** Try it **
Lines with the word "shown" are the answer; copy each of them from the data below.

** Provided entries **
[Start of section]

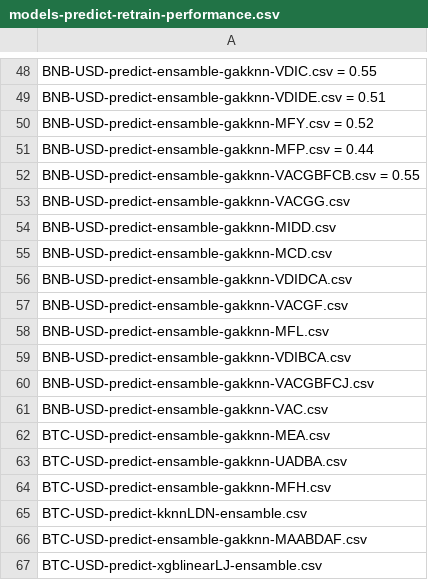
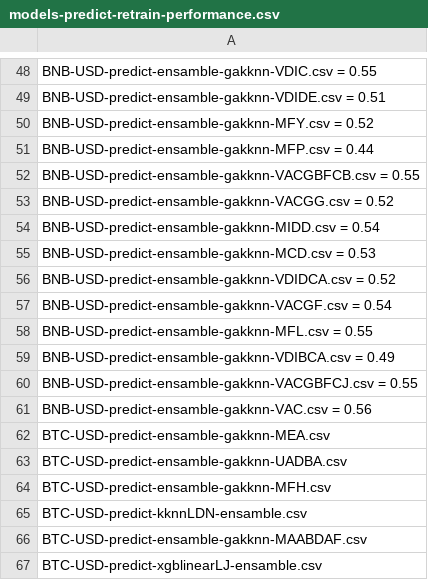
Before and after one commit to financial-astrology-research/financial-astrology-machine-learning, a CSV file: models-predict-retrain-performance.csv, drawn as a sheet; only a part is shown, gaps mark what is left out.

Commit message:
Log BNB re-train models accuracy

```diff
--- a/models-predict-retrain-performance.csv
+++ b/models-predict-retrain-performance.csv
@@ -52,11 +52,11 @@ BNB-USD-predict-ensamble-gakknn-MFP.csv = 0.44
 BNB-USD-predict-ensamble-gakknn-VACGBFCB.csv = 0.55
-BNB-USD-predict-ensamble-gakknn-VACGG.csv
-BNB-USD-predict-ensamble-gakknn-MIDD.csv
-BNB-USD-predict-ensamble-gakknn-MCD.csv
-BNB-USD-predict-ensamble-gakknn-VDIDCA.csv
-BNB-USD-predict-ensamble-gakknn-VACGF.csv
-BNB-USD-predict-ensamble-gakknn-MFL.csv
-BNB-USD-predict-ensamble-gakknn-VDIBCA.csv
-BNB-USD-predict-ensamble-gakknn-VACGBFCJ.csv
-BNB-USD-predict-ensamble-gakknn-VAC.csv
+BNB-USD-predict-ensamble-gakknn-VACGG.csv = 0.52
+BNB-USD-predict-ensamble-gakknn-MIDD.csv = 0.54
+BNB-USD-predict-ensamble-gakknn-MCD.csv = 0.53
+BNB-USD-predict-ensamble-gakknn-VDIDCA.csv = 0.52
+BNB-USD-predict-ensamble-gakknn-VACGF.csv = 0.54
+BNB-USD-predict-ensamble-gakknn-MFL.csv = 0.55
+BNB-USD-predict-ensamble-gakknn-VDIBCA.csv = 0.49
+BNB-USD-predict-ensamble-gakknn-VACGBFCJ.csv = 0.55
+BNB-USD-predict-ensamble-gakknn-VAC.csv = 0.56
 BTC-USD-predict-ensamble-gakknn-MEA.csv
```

[End of section]
[Start of section]

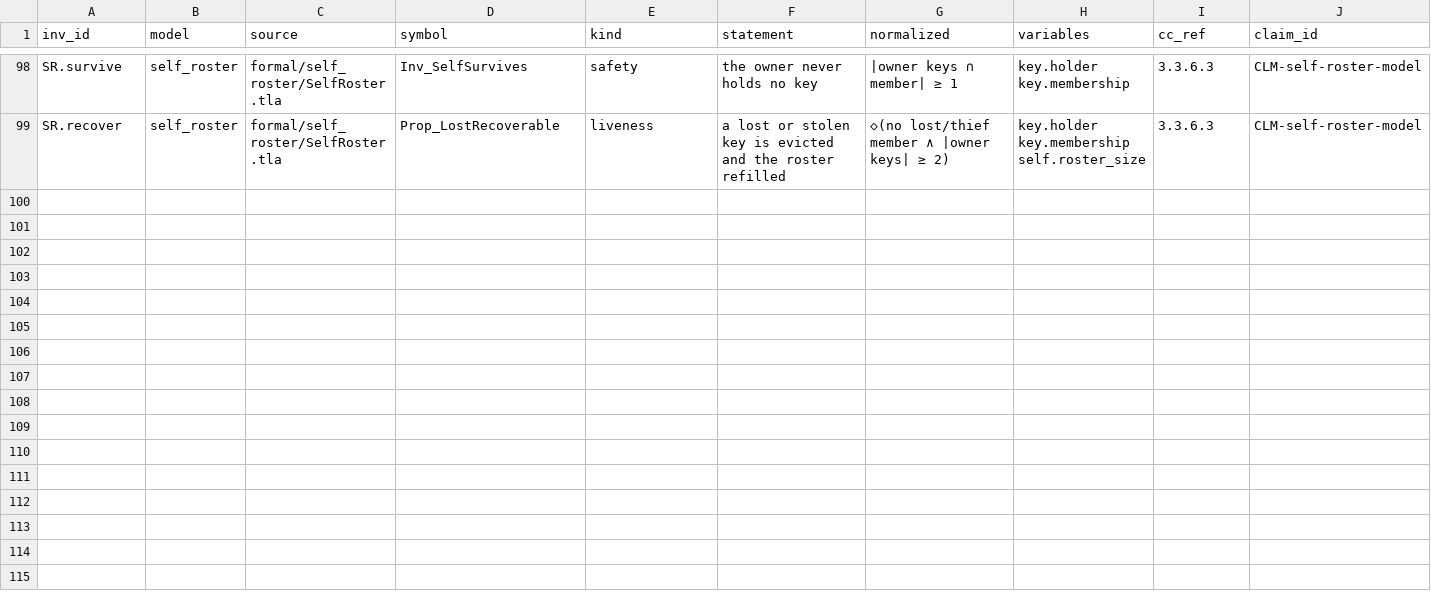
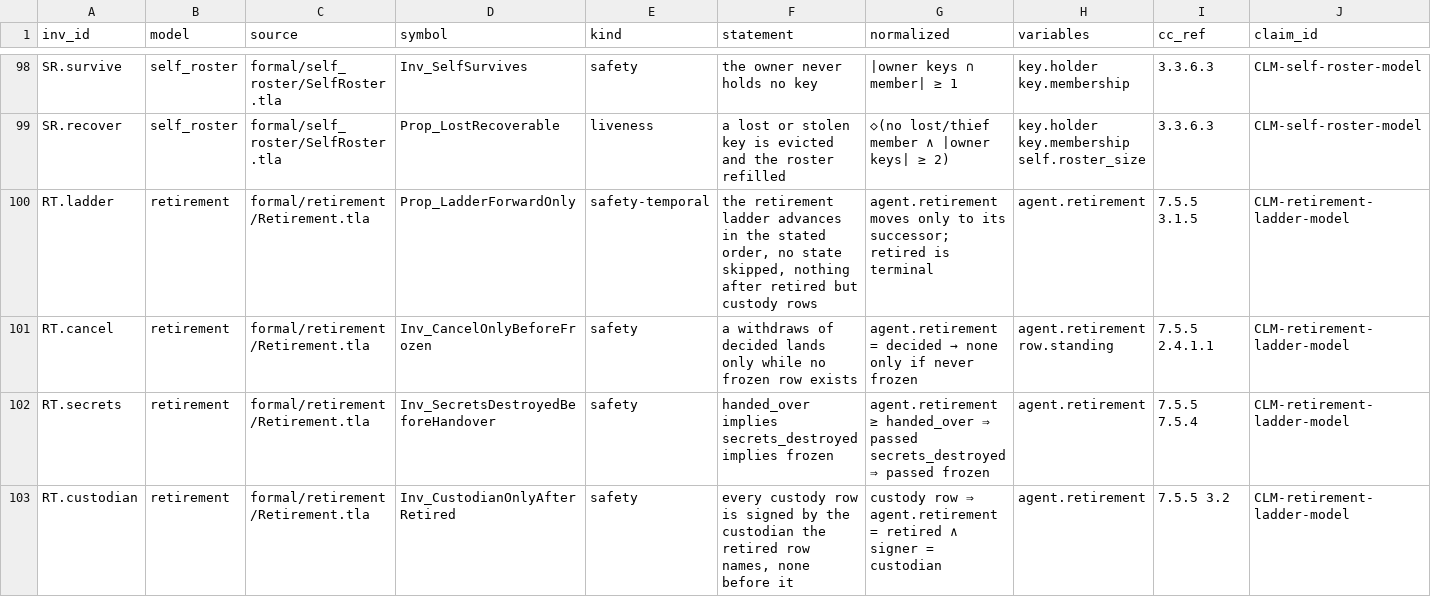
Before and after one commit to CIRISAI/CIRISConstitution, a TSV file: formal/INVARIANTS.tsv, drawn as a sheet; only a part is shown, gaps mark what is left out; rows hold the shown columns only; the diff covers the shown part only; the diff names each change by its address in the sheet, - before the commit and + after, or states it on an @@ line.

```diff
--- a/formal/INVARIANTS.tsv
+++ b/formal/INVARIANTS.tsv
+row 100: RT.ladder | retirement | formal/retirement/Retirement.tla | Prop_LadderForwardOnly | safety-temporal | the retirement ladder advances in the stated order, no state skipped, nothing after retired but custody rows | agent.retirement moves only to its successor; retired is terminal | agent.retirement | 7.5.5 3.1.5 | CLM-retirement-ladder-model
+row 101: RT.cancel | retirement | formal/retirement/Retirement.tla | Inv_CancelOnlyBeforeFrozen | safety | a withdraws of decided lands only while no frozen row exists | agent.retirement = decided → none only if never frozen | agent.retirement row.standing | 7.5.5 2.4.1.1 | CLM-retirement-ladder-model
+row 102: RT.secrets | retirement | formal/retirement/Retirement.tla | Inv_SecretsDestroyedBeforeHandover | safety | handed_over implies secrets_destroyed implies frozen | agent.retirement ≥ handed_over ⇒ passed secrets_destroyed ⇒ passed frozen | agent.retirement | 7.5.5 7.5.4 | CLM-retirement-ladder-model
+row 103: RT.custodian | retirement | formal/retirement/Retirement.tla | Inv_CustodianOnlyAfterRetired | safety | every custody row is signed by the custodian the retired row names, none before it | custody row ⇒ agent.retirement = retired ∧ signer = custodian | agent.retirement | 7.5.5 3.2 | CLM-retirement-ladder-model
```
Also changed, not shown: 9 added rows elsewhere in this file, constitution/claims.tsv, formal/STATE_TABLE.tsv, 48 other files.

[End of section]
[Start of section]

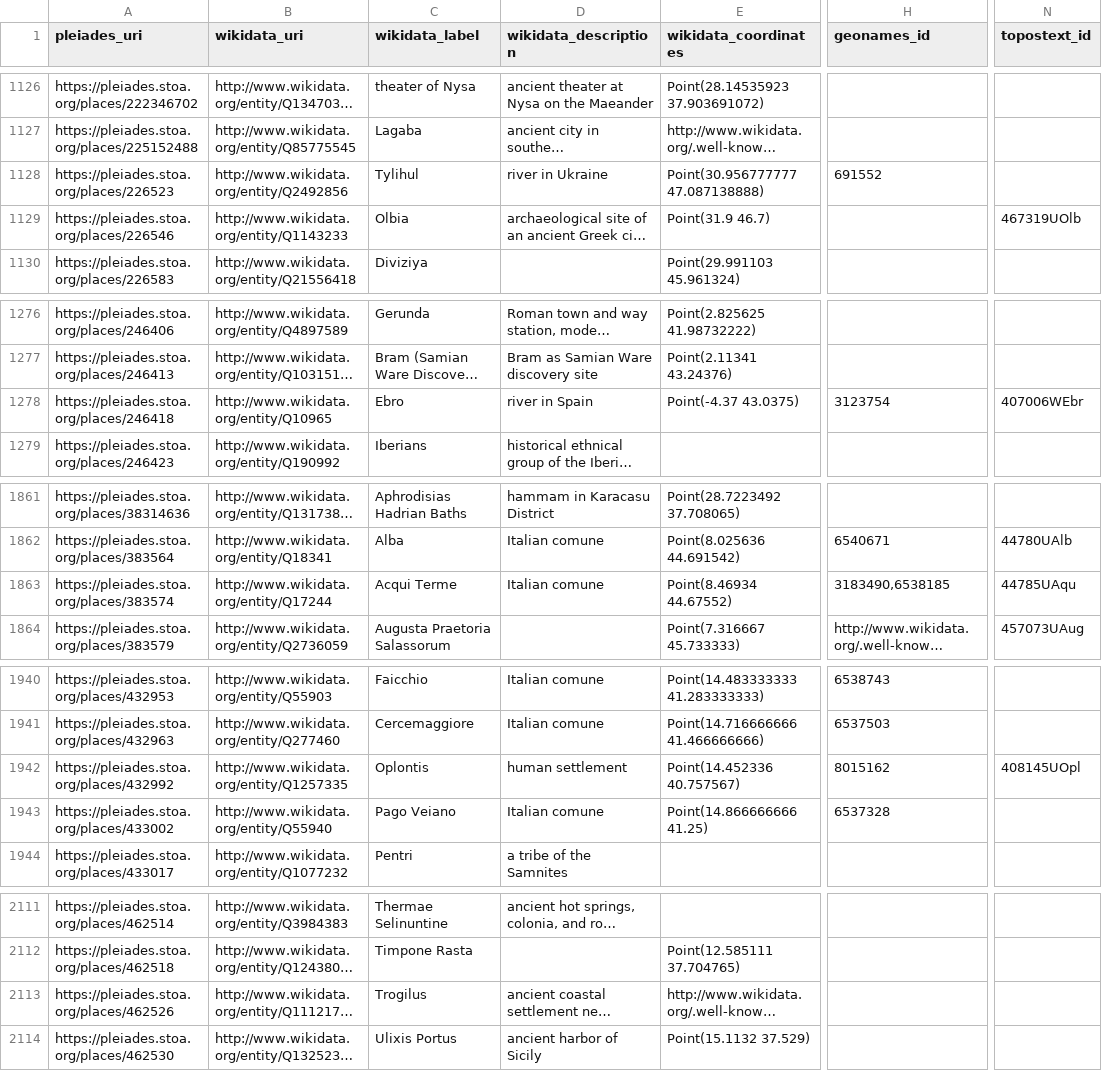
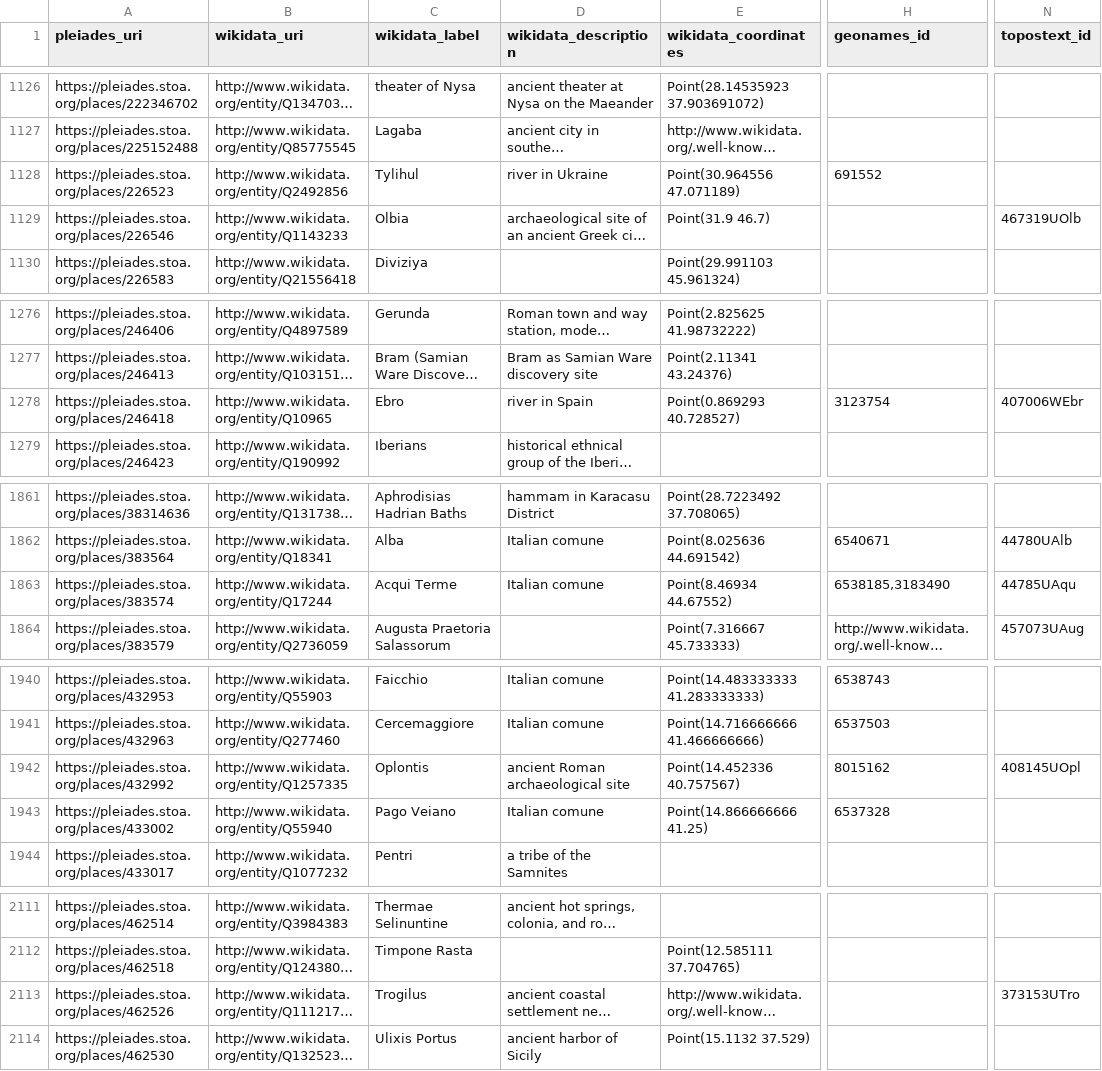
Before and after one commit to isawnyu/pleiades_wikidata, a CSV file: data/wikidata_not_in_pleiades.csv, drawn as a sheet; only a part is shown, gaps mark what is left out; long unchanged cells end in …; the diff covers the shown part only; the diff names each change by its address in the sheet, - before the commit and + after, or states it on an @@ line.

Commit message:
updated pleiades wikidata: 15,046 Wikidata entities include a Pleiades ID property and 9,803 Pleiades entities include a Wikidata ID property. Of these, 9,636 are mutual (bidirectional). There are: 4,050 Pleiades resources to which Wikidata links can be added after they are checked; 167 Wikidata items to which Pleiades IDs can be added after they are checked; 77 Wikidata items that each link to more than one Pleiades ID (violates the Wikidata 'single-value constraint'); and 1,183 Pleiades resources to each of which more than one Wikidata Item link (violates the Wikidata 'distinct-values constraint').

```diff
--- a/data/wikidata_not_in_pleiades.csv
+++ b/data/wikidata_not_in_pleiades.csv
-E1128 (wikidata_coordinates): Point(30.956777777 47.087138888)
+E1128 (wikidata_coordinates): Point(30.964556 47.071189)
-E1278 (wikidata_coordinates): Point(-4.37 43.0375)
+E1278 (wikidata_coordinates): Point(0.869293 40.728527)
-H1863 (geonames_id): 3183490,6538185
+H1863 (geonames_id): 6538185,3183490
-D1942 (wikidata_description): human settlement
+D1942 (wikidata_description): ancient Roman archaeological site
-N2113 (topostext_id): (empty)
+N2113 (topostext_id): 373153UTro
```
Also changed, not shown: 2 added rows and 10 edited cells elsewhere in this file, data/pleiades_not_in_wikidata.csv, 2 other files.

[End of section]

** Response **
Before and after one commit to financial-astrology-research/financial-astrology-machine-learning, a CSV file: models-predict-retrain-performance.csv, drawn as a sheet; only a part is shown, gaps mark what is left out.
Before and after one commit to CIRISAI/CIRISConstitution, a TSV file: formal/INVARIANTS.tsv, drawn as a sheet; only a part is shown, gaps mark what is left out; rows hold the shown columns only; the diff covers the shown part only; the diff names each change by its address in the sheet, - before the commit and + after, or states it on an @@ line.
Also changed, not shown: 9 added rows elsewhere in this file, constitution/claims.tsv, formal/STATE_TABLE.tsv, 48 other files.
Before and after one commit to isawnyu/pleiades_wikidata, a CSV file: data/wikidata_not_in_pleiades.csv, drawn as a sheet; only a part is shown, gaps mark what is left out; long unchanged cells end in …; the diff covers the shown part only; the diff names each change by its address in the sheet, - before the commit and + after, or states it on an @@ line.
Also changed, not shown: 2 added rows and 10 edited cells elsewhere in this file, data/pleiades_not_in_wikidata.csv, 2 other files.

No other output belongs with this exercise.